• [ASSIGNMENT]
Look for the word "player" in the records, and copy each line where it appears.

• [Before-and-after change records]
┄┄┄┄┄┄
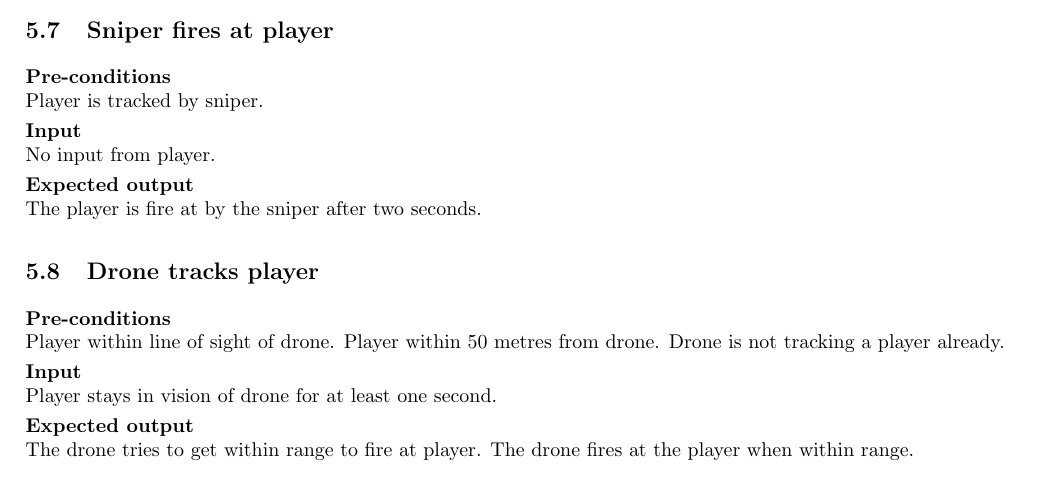
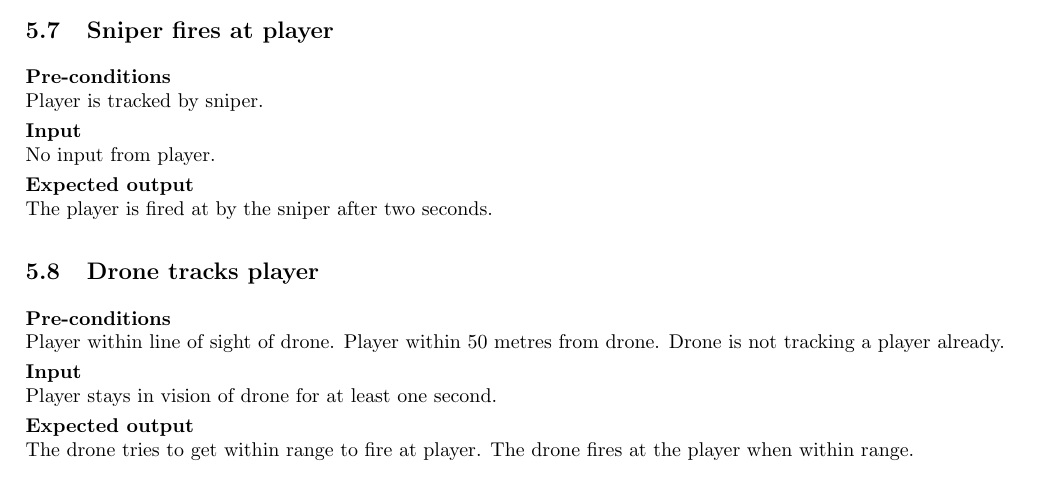
Before and after one commit to Brian-McG/Tempest-Trace-Software-Design, a LaTeX document (SoftwareDesignStage2.tex): part of page 8 of 8, cut so that both start at the same text. Compiled offline with pdfLaTeX.

Commit message:
changing tense of word in one of the test cases

```diff
--- a/SoftwareDesignStage2.tex
+++ b/SoftwareDesignStage2.tex
@@ -186,7 +186,7 @@ Refer to \textit{TempestTraceGanttChart.pdf}
     \smallskip\\\textbf{Input}\\
     No input from player.
     \smallskip\\\textbf{Expected output}\\
-    The player is fire at by the sniper after two seconds.
+    The player is fired at by the sniper after two seconds.
 
     \subsection{Drone tracks player}
     \textbf{Pre-conditions}\\
```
┄┄┄┄┄┄
• [EXERCISE SOLUTION]
     No input from player.
-    The player is fire at by the sniper after two seconds.
+    The player is fired at by the sniper after two seconds.
     \subsection{Drone tracks player}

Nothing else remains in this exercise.